Link to Pubmed [PMID] – 14756780
Mol. Microbiol. 2004 Jan;51(2):385-93
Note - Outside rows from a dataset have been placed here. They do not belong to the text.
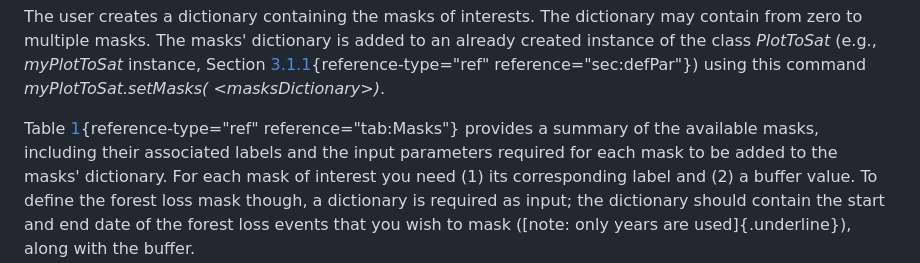
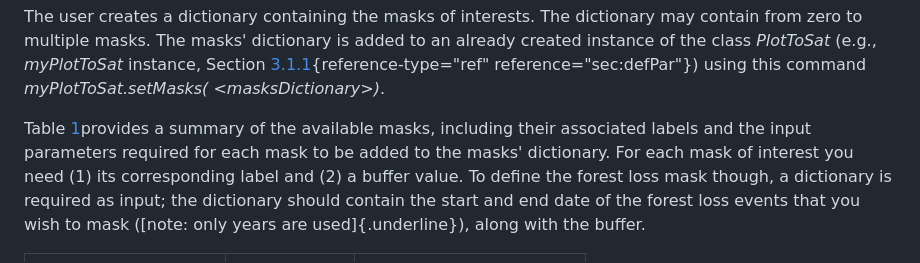
Before and after one commit to Art-n-MathS/PlotToSat, a Markdown page: README.md, the part around the change printed below. GitHub-like rendering.

```diff
--- a/README.md
+++ b/README.md
@@ -462,8 +460,7 @@ dictionary is added to an already created instance of the class
 [3.1.1](#sec:defPar){reference-type="ref" reference="sec:defPar"}) using
 this command *myPlotToSat.setMasks( \<masksDictionary\>)*.
 
-Table [1](#tab:Masks){reference-type="ref" reference="tab:Masks"}
-provides a summary of the available masks, including their associated
+Table [1](#tab:Masks)provides a summary of the available masks, including their associated
 labels and the input parameters required for each mask to be added to
 the masks' dictionary. For each mask of interest you need (1) its
 corresponding label and (2) a buffer value. To define the forest loss
```
Also changed, not shown: other parts of README.md (+2 -11 lines).
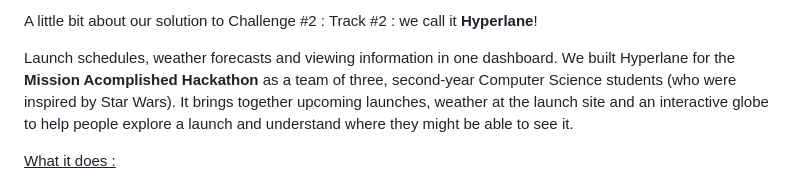
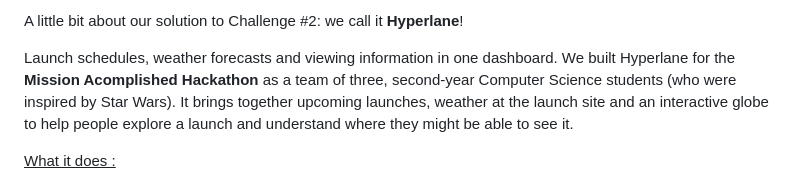
Before and after one commit to Justin-Osborne07/hyperlane-missionaccomplished-2026, a Markdown page: README.md, the part around the change. Rendered like a GitHub page.

Commit message:
Update README.md
Removed track 2 everyone just calls it challenge 2 plus we literally did both tracks

```diff
--- a/README.md
+++ b/README.md
@@ -1,4 +1,4 @@
-A little bit about our solution to Challenge #2 : Track #2 : we call it **Hyperlane**!
+A little bit about our solution to Challenge #2: we call it **Hyperlane**!
 
 Launch schedules, weather forecasts and viewing information in one dashboard.
 We built Hyperlane for the **Mission Acomplished Hackathon** as a team of three, second-year Computer Science students (who were inspired by Star Wars). It brings together upcoming launches, weather at the launch site and an interactive globe to help people explore a launch and understand where they might be able to see it.
```
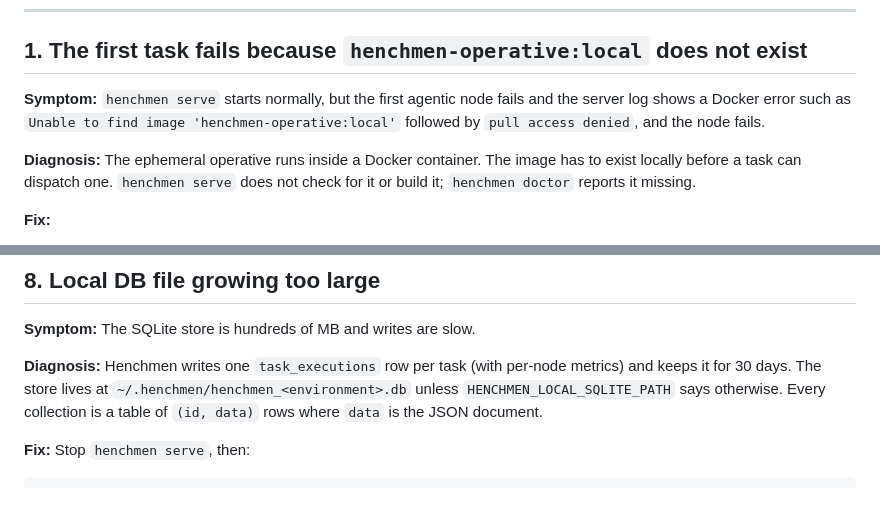
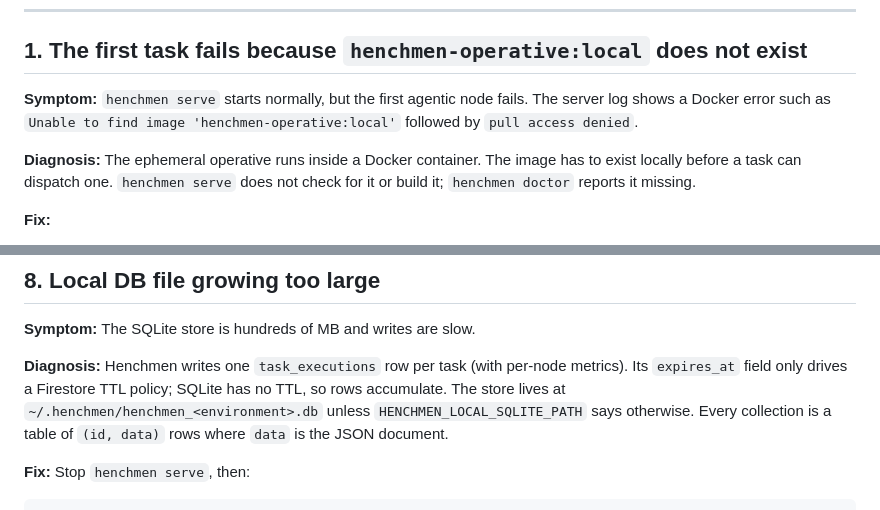
Before and after one commit to chrisciampoli/henchmen, a Markdown page: docs/troubleshooting.md, 2 parts joined by grey strips. GitHub-like rendering.

Commit message:
docs(troubleshooting): SQLite rows never expire on their own

```diff
--- a/docs/troubleshooting.md
+++ b/docs/troubleshooting.md
@@ -20,9 +20,9 @@ process on the same port.
 
 ## 1. The first task fails because `henchmen-operative:local` does not exist
 
-**Symptom:** `henchmen serve` starts normally, but the first agentic node fails
-and the server log shows a Docker error such as `Unable to find image 'henchmen-operative:local'`
-followed by `pull access denied`, and the node fails.
+**Symptom:** `henchmen serve` starts normally, but the first agentic node fails.
+The server log shows a Docker error such as
+`Unable to find image 'henchmen-operative:local'` followed by `pull access denied`.
 
 **Diagnosis:** The ephemeral operative runs inside a Docker container. The
 image has to exist locally before a task can dispatch one. `henchmen serve`
@@ -177,7 +177,8 @@ recorded as a CI pass.
 **Symptom:** The SQLite store is hundreds of MB and writes are slow.
 
 **Diagnosis:** Henchmen writes one `task_executions` row per task (with
-per-node metrics) and keeps it for 30 days. The store lives at
+per-node metrics). Its `expires_at` field only drives a Firestore TTL policy;
+SQLite has no TTL, so rows accumulate. The store lives at
 `~/.henchmen/henchmen_<environment>.db` unless `HENCHMEN_LOCAL_SQLITE_PATH`
 says otherwise. Every collection is a table of `(id, data)` rows where `data`
 is the JSON document.
```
A simplified system using bacterial insertion sequence IS911 has been developed to investigate targeted insertion next to DNA sequences resembling IS ends. We show here that these IR-targeted events occur by an unusual mechanism. In the circular IS911 transposition intermediate the two IRs are abutted to form an IR/IR junction. IR-targeted insertion involves transfer of a single end of the junction to the target IR to generate a branched DNA structure. The single-end transfer (SET) intermediate, but not the final insertion product, can be detected in an in vitro reaction. SET intermediates must be processed by the bacterial host to obtain the final insertion products. Sequence analysis of these IR-targeted insertion products and of those obtained in vivo revealed high levels of DNA sequence conversion in which mutations from one IR were transferred to another. These sequence changes cannot be explained by the classic transposition pathway. A model is presented in which the four-way Holliday-like junction created by SET is processed by host-mediated branch migration, resolution, repair and replication. This pathway resembles those described for processing other branched DNA structures such as stalled replication forks.